Source data
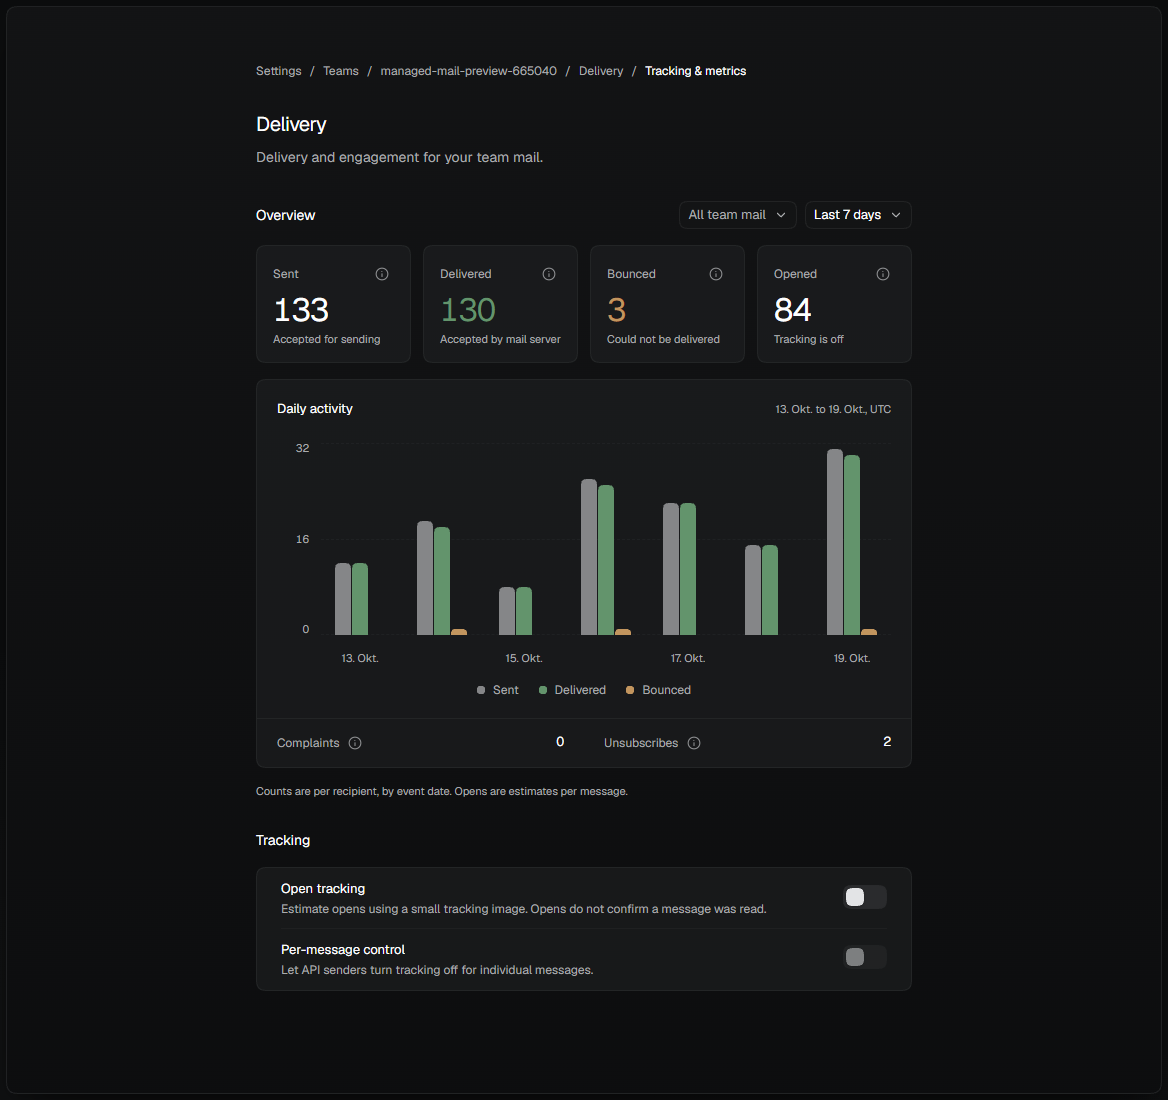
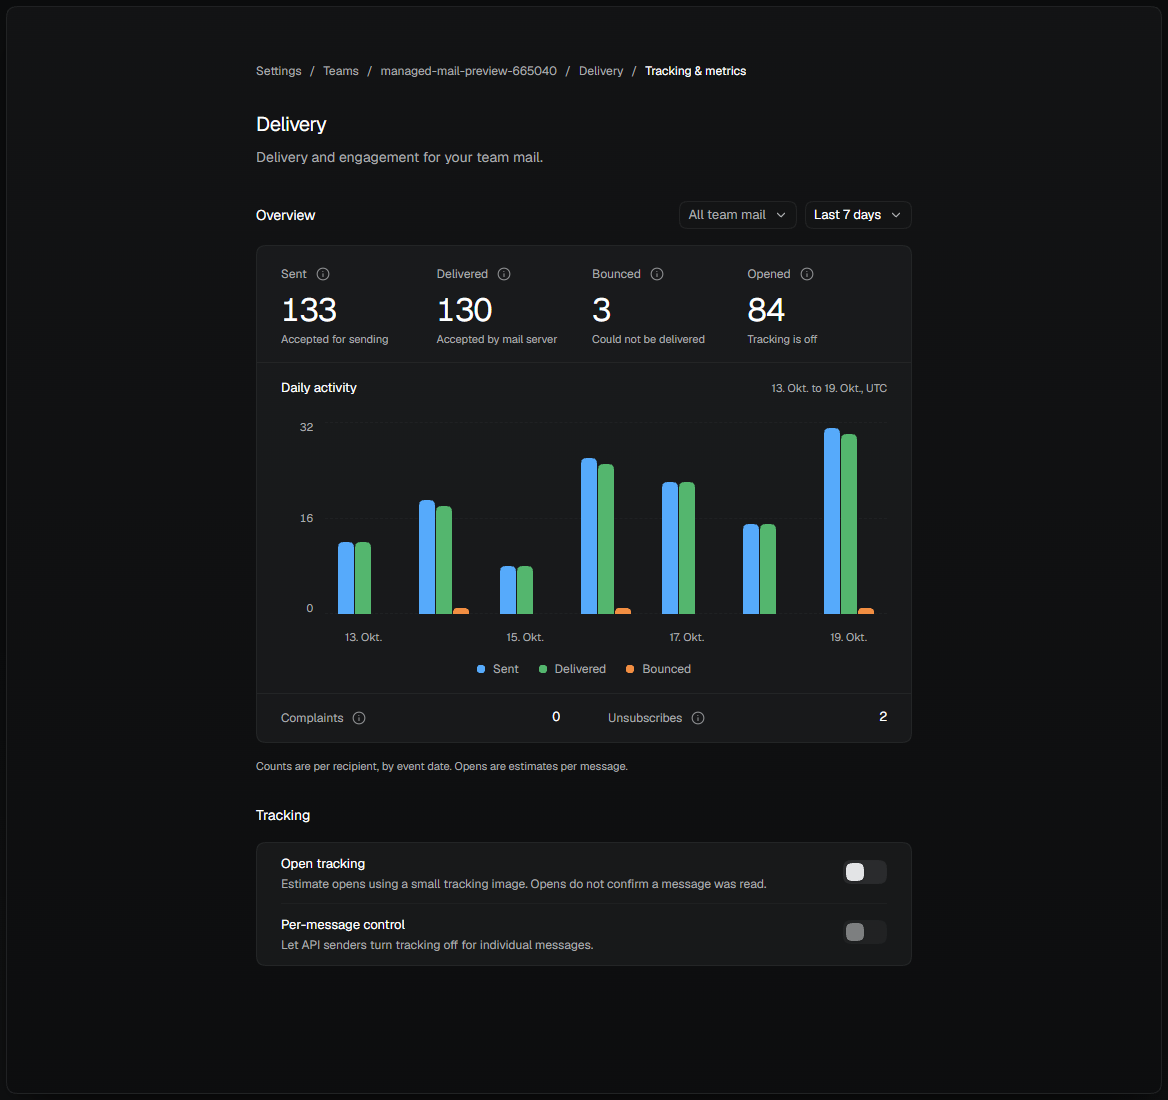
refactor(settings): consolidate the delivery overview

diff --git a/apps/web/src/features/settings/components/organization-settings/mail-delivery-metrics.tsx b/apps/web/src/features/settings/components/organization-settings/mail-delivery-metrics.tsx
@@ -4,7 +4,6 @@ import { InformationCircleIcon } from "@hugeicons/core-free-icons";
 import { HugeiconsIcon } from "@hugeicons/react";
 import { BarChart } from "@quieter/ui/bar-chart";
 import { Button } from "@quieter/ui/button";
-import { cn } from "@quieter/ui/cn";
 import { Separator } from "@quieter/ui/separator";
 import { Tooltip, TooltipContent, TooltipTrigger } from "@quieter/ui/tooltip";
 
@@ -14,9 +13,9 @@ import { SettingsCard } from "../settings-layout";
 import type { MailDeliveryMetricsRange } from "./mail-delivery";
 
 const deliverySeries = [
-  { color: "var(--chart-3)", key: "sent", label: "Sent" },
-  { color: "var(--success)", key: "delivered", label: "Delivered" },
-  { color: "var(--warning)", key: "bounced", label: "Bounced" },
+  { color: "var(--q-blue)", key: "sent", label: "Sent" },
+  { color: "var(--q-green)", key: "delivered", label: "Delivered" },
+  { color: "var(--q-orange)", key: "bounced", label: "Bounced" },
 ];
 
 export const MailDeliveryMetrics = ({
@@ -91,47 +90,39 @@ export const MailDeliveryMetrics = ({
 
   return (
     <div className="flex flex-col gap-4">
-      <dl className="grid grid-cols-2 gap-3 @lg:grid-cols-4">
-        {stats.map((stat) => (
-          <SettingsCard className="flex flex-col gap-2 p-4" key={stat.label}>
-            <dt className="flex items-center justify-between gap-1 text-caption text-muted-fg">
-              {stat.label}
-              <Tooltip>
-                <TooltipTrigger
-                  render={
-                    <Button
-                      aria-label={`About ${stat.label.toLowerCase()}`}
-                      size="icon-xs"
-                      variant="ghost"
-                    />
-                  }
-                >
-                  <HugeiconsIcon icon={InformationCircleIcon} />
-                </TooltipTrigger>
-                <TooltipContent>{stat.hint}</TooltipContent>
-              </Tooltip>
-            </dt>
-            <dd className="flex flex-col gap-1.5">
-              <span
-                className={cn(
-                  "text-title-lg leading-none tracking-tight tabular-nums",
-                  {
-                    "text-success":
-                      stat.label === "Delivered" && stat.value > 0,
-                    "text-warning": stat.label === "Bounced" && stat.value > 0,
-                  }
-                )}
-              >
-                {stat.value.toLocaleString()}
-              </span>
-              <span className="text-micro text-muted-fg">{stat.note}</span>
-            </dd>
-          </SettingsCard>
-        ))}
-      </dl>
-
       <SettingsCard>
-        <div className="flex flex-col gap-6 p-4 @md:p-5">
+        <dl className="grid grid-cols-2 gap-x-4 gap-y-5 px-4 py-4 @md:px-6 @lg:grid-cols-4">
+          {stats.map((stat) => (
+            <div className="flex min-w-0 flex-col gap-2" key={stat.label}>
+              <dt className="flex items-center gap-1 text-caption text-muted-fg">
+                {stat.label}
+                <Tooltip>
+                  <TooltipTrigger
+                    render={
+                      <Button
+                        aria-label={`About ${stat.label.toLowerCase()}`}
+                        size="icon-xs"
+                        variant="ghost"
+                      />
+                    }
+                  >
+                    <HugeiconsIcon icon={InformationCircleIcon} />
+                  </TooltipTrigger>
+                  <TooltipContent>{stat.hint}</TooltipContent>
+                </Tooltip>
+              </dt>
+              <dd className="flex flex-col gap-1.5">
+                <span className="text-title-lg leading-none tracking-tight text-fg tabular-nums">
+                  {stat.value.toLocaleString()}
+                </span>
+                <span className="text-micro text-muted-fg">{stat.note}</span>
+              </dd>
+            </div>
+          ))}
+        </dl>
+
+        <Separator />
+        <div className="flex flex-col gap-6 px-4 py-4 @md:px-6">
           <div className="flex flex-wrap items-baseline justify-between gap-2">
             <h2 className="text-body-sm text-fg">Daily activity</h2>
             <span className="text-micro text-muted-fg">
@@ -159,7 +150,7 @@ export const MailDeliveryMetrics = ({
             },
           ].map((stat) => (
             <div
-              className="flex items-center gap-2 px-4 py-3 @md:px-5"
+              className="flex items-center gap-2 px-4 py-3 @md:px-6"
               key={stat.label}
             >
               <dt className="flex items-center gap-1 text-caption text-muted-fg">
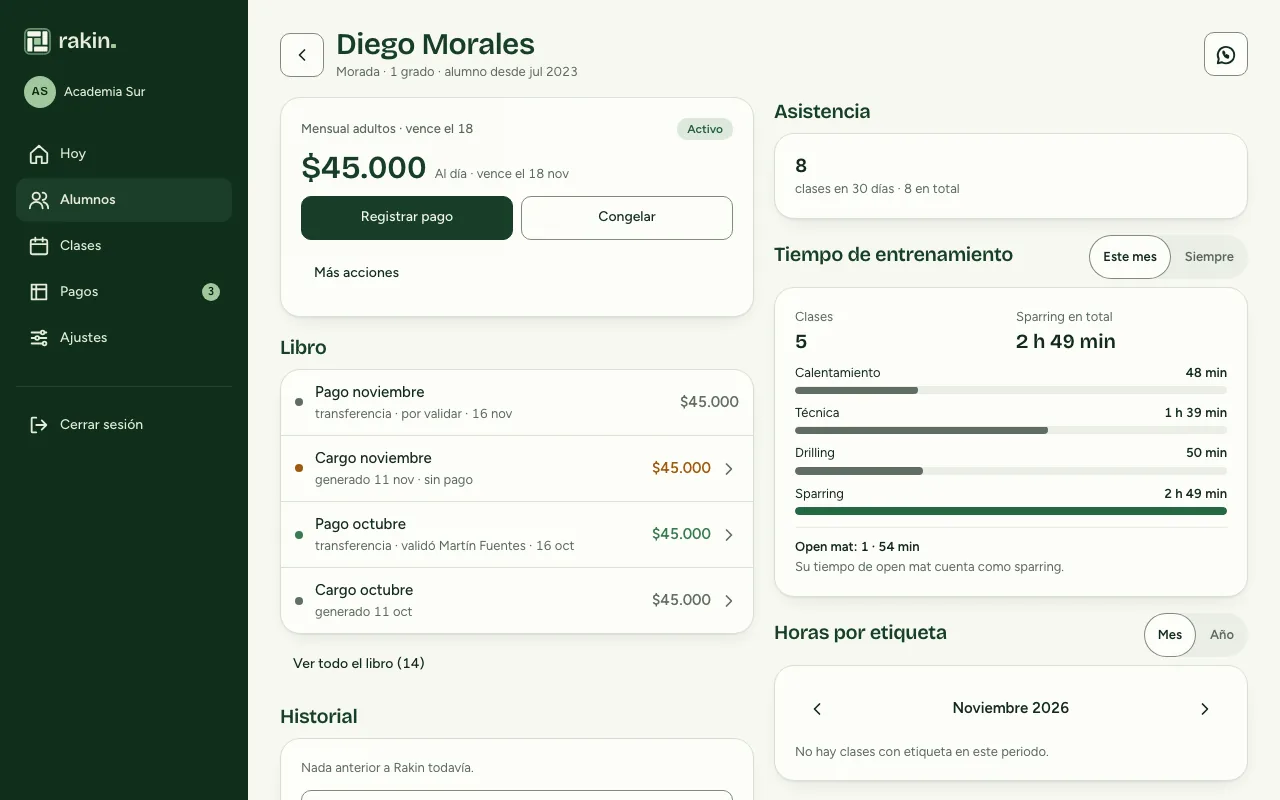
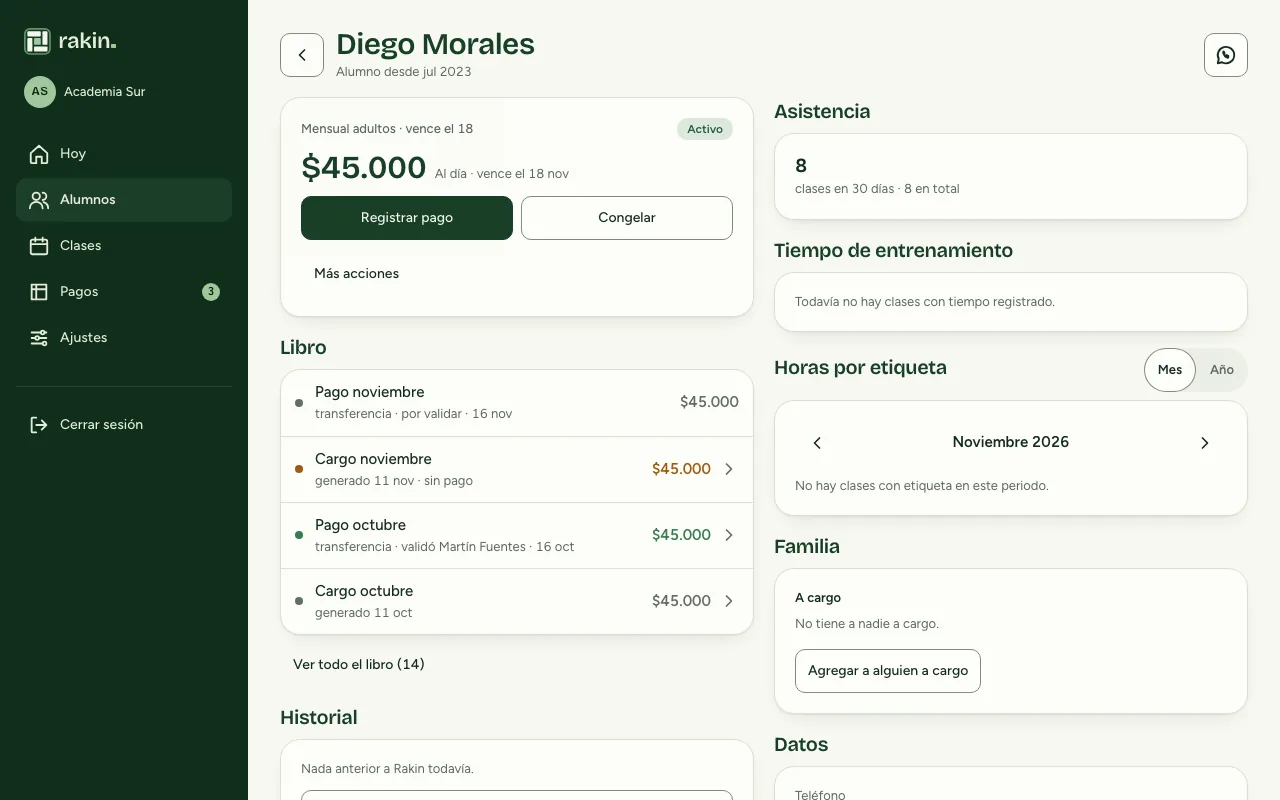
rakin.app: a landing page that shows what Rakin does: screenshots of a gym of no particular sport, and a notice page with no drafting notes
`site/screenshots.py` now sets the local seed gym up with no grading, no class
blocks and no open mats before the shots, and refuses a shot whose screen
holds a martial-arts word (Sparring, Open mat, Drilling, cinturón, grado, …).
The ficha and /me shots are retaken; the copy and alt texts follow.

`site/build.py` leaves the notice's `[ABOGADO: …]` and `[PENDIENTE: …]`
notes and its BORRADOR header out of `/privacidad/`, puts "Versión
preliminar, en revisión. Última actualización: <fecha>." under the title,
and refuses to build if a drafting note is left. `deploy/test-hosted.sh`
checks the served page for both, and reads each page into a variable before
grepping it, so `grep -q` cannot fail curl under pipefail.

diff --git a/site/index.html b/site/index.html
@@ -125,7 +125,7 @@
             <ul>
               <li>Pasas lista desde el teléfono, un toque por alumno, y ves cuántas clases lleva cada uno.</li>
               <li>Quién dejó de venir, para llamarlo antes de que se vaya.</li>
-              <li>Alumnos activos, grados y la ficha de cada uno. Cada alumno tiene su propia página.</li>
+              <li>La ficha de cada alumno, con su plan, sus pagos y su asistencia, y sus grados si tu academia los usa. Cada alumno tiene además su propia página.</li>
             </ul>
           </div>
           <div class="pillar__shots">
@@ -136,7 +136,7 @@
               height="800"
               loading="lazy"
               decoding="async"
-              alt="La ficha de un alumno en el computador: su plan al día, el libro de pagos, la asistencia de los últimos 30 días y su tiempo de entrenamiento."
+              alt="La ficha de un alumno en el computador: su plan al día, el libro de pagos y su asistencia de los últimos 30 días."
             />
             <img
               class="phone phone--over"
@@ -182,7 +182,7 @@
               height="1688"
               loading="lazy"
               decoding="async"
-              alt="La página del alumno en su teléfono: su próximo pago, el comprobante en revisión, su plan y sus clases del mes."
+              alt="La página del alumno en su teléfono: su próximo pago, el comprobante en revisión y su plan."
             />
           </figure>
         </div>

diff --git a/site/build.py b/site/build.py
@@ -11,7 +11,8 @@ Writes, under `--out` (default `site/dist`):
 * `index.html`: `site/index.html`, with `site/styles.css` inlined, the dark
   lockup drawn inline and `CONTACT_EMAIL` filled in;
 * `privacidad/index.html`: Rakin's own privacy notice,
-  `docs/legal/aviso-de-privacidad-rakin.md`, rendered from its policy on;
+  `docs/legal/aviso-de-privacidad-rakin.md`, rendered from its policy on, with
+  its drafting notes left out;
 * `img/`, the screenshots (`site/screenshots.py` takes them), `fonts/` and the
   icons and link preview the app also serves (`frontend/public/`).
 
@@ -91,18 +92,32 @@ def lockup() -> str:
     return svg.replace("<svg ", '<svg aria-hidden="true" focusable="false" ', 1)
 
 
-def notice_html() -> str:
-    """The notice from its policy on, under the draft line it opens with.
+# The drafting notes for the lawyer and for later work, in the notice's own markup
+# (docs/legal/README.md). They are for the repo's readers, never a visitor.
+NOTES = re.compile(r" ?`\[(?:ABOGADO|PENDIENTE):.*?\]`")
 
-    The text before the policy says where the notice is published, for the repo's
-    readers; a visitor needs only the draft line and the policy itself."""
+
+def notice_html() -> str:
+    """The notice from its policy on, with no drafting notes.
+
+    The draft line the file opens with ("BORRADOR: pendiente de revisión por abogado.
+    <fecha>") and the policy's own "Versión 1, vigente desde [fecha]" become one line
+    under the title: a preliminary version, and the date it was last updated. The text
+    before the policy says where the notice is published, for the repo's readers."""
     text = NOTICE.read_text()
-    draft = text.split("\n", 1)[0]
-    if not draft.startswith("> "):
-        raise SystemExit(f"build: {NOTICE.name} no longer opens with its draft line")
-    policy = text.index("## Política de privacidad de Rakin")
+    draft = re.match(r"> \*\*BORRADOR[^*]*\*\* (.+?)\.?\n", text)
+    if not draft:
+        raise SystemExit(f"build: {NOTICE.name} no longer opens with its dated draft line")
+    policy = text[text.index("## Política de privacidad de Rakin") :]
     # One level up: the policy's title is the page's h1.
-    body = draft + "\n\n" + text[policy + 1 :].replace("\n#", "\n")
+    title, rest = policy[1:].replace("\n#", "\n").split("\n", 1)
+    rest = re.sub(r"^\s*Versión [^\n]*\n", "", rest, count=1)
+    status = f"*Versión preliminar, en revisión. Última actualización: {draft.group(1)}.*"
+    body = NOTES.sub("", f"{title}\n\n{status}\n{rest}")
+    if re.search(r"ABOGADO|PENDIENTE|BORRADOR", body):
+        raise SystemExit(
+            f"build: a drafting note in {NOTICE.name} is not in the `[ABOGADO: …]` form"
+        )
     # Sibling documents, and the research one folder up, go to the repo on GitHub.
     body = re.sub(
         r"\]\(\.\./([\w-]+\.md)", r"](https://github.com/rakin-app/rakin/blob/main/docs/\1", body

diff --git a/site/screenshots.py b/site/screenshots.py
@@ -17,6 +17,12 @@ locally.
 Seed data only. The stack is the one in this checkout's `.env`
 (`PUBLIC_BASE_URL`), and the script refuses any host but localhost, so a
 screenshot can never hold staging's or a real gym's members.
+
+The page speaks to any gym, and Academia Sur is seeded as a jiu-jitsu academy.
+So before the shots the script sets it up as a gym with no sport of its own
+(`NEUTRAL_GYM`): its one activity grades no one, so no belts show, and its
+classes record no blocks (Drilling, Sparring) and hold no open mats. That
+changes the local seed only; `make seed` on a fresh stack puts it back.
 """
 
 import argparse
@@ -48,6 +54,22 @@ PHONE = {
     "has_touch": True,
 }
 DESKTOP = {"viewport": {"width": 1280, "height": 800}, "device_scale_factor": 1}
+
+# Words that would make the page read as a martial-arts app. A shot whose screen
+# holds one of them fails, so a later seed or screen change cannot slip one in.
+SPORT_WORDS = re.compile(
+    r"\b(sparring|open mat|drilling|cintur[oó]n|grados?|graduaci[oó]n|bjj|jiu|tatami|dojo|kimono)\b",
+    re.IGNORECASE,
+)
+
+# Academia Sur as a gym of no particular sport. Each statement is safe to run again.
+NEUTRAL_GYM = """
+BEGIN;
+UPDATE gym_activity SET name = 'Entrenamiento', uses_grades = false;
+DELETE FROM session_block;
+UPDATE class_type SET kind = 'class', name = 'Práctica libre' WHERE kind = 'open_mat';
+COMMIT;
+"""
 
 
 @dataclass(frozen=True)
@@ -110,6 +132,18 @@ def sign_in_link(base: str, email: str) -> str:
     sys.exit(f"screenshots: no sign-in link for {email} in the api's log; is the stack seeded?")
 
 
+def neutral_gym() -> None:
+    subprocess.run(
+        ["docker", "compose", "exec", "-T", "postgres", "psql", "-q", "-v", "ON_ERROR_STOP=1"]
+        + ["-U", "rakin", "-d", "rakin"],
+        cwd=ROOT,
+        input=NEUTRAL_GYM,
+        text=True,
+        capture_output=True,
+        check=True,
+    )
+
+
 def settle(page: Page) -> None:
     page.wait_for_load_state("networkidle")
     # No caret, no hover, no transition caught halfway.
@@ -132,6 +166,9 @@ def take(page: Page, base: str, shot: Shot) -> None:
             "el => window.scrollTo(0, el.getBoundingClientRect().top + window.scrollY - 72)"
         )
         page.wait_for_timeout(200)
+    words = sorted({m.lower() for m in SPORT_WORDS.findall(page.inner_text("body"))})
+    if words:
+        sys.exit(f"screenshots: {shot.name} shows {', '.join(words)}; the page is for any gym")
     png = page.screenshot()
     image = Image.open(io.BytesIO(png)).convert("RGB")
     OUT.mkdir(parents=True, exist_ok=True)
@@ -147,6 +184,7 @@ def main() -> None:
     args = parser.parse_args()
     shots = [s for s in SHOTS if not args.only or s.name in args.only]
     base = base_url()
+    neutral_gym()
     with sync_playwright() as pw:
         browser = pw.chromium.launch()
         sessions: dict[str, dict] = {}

Exercise objective ▸ Bring together every line in the entries that holds the string "ficha".

Problem solution ▸
The ficha and /me shots are retaken; the copy and alt texts follow.
-              <li>Alumnos activos, grados y la ficha de cada uno. Cada alumno tiene su propia página.</li>
+              <li>La ficha de cada alumno, con su plan, sus pagos y su asistencia, y sus grados si tu academia los usa. Cada alumno tiene además su propia página.</li>
-              alt="La ficha de un alumno en el computador: su plan al día, el libro de pagos, la asistencia de los últimos 30 días y su tiempo de entrenamiento."
+              alt="La ficha de un alumno en el computador: su plan al día, el libro de pagos y su asistencia de los últimos 30 días."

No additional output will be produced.